Posted on Facebook by  Karen Cornelius in the group Share Network for the Australian Curriculum, SA – SNAC SA

Reading number 3

Blog: Global Digital Citizen Foundation

Blog post: Giving Student Feedback: 7 Best Practices for Success

Posted on Facebook by  Brenton Wilson in the group TfEL Teachers’ Companion

John Hattie – Rebooting the system

John Hattie’s Jack Keating Memorial lecture at the Melbourne Graduate School of Education is worth listening to. John Hattie is the Chair of the Board of Directors for the Australian Institute for Teaching and School Leadership (AITSL).

John Hattie’s theme throughout his speech is around ‘rebooting’ the Australian education system. The speech is fifty one minutes long and covers a range of Hattie’s views about how schools and Governments can change in order to improve student performance.

Some of Hattie’s ideas presented in the lecture include the following.

  • To shift the parent and Government focus of debating and pushing ideas that have minimal impact in education to a focus on what does have an impact.
  • To focus on the kids and not appeasing parents.
  • To stop blaming post codes and/or SES ratings for why schools struggle to get students to learn.
  • To focus on expertise and to value expertise.
  • To increase the number of Highly Accomplished and Lead teachers.
  • To have a common understanding of what ‘growth’ in relation to a child’s learning means. What does a years growth look like?
  • To change the narrative from schools believing excellence at the top end is the measure of success to seeing the growth of all students as the measure of a school success.
  • To develop collaboration and open classrooms – including student voice.
  • To focus on getting students into maths and science pathways who thrive on the struggle not just the ‘best’ students.
  • To abolish the exam system.

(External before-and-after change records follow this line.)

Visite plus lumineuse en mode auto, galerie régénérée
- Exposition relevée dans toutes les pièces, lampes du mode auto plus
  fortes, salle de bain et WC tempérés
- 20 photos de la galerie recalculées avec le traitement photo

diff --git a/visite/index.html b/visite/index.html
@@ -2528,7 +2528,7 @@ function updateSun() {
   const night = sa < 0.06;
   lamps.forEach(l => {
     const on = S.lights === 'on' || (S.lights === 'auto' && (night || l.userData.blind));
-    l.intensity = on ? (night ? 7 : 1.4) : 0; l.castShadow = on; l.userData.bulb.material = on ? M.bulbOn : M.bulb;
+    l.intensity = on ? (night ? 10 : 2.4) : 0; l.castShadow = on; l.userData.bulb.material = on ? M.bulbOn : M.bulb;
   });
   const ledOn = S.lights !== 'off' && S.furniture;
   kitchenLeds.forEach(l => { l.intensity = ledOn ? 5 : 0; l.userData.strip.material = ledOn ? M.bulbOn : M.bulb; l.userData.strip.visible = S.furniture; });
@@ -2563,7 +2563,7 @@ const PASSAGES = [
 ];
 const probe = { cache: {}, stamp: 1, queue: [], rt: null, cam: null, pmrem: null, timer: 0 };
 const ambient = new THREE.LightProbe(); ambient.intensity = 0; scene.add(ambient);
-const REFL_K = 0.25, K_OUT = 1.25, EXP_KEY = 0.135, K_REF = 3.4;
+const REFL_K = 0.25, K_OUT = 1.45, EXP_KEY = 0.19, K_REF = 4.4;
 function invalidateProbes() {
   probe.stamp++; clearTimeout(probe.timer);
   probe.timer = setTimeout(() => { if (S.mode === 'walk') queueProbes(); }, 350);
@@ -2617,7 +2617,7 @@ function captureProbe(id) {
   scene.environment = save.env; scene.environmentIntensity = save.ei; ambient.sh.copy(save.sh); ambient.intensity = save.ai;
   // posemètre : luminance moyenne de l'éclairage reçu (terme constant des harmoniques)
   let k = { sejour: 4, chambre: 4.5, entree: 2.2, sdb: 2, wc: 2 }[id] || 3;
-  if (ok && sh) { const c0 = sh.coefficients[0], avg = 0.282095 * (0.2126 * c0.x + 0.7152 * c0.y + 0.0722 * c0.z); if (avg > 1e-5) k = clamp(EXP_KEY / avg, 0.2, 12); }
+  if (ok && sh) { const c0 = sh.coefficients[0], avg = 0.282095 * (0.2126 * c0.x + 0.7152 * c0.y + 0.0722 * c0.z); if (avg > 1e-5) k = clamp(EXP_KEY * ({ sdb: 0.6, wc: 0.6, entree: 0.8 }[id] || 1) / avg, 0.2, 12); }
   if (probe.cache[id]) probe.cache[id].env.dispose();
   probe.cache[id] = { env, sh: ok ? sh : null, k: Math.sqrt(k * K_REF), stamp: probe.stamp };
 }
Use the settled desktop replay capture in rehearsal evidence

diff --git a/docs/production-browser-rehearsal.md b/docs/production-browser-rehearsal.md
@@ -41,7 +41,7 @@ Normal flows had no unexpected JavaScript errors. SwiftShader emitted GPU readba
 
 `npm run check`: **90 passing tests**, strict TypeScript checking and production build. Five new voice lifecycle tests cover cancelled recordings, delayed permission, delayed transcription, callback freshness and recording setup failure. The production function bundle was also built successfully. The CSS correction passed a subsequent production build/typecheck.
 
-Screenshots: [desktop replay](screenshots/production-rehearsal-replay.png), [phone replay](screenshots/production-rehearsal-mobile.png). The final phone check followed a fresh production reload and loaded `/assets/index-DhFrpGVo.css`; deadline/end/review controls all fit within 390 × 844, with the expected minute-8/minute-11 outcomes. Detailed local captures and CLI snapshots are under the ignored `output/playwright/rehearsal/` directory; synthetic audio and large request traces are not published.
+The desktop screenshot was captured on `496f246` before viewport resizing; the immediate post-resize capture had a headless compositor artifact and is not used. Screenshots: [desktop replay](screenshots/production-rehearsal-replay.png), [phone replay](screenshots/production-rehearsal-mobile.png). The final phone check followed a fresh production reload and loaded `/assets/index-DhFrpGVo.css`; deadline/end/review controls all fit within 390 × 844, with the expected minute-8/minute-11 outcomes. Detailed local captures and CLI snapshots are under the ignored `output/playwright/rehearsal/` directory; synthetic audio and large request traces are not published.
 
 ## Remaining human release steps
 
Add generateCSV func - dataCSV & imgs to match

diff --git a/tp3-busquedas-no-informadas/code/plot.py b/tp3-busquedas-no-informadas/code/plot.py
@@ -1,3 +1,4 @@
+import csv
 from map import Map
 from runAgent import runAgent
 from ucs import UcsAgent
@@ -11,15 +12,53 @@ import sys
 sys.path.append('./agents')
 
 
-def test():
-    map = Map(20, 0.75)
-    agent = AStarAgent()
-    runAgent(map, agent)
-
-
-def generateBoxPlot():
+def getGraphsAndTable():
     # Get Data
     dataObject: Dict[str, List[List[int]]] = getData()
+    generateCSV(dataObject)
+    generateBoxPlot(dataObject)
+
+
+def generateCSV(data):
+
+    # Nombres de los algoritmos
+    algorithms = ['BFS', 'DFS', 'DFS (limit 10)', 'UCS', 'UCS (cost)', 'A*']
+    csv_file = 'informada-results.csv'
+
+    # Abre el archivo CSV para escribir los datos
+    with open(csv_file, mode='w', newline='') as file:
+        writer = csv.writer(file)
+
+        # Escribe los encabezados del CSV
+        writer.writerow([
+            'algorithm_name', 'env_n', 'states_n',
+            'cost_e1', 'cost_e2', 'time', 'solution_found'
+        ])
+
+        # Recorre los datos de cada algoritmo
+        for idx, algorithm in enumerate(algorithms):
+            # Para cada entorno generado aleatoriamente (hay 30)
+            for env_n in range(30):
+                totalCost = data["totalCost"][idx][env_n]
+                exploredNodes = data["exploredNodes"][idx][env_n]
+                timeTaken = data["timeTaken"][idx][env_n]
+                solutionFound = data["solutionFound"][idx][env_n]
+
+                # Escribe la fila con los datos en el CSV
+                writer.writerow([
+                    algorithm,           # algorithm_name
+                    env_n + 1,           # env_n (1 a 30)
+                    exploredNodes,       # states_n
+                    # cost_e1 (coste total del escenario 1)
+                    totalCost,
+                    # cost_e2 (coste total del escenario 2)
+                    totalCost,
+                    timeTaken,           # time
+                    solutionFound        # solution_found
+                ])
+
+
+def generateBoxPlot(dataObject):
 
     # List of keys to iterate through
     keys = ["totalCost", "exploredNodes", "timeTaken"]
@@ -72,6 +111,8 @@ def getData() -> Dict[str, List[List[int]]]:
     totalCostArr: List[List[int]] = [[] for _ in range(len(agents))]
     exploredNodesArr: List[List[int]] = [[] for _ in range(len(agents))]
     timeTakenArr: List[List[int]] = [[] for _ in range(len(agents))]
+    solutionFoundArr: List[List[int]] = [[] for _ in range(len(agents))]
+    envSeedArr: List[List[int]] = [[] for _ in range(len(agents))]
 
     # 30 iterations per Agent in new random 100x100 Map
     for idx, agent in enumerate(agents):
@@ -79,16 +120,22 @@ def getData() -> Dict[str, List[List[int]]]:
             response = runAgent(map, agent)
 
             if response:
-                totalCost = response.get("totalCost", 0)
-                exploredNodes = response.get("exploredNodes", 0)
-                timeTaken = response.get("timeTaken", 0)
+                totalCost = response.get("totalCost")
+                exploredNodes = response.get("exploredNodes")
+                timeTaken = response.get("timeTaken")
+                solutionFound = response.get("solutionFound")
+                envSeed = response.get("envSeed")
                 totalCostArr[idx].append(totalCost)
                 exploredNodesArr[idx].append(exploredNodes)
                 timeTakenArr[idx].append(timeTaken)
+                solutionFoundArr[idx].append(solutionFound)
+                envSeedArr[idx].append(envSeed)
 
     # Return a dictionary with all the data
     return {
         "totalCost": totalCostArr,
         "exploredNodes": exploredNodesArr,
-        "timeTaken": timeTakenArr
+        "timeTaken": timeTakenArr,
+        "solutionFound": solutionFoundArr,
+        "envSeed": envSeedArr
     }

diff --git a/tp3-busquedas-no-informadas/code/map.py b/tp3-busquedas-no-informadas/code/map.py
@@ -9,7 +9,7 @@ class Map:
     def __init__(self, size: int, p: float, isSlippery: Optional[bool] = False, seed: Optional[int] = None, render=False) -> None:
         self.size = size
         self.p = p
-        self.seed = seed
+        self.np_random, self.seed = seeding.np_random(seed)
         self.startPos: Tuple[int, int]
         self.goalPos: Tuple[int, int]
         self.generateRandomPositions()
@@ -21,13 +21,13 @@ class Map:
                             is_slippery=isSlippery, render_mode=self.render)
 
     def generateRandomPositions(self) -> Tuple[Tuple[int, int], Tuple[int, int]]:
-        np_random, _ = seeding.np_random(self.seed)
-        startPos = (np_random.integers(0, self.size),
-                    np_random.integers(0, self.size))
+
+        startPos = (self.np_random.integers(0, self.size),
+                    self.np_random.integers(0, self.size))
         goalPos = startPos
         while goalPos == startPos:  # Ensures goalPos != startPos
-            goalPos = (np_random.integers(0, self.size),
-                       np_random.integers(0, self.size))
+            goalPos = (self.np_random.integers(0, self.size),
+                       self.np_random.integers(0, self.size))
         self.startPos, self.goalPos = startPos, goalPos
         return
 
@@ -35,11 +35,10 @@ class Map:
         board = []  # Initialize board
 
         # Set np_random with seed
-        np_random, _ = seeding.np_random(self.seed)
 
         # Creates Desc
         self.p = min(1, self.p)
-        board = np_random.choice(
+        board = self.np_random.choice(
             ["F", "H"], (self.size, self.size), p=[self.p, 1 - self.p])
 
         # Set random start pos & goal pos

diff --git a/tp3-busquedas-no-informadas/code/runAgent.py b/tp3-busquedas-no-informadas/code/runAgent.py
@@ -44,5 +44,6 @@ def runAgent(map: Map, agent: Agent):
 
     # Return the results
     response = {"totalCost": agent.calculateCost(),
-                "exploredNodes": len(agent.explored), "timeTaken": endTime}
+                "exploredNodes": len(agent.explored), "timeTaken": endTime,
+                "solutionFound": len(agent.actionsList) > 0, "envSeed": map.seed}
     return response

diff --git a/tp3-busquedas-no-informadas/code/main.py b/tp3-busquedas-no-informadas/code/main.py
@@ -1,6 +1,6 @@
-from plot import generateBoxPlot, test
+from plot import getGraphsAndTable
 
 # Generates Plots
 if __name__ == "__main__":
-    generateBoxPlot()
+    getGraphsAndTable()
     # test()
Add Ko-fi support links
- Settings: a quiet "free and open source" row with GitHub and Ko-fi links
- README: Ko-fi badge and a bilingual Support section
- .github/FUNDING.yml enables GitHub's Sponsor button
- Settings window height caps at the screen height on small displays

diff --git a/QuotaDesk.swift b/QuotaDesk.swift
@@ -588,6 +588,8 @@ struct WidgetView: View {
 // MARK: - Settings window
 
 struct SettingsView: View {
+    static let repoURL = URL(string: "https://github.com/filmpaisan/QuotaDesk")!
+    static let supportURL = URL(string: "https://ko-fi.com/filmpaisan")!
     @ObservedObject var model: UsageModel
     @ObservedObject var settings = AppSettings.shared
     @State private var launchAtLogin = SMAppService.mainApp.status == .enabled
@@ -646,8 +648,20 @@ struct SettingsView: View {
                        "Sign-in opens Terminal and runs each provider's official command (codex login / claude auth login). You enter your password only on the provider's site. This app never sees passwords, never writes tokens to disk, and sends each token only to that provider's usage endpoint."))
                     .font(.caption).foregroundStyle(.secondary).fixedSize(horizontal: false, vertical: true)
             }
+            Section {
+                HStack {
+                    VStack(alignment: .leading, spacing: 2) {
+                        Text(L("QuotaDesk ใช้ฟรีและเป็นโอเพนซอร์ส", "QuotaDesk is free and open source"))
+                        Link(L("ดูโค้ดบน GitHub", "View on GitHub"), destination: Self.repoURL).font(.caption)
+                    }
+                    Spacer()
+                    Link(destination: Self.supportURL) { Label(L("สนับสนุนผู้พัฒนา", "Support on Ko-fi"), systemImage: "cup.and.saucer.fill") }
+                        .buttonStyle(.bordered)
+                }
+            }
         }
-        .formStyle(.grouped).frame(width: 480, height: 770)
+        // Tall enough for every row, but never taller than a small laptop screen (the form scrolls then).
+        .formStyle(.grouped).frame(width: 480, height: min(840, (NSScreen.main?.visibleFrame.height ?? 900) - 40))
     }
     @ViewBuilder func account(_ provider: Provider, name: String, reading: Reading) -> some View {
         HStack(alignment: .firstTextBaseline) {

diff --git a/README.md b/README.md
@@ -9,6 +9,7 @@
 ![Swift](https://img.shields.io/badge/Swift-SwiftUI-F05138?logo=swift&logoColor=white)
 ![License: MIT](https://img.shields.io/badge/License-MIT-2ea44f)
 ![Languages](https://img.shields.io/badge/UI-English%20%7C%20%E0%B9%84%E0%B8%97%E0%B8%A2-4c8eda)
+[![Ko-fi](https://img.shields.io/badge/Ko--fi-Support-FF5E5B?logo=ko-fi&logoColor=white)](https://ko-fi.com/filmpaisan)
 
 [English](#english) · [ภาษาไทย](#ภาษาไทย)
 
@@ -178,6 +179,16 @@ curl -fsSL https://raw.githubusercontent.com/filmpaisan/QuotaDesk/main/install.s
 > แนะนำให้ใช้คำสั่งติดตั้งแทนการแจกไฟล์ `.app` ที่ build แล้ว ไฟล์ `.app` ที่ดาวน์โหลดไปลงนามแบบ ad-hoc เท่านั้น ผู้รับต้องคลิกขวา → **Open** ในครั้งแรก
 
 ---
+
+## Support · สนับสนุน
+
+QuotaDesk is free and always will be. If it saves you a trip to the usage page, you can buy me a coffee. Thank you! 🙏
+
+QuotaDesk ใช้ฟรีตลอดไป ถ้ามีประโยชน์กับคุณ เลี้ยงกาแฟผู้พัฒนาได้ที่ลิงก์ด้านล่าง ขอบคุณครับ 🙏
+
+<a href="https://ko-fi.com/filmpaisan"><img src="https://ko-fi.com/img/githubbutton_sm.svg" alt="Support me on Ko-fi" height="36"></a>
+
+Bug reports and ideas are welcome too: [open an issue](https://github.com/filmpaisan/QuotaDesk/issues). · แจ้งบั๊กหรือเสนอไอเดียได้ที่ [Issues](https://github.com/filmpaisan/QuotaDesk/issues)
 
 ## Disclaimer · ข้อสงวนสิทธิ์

I think Hattie’s speech challenges us to think about what we do in schools and its impact on students. If you have an opinion about Hattie’s lecture I encourage you to share your thoughts in the comments section.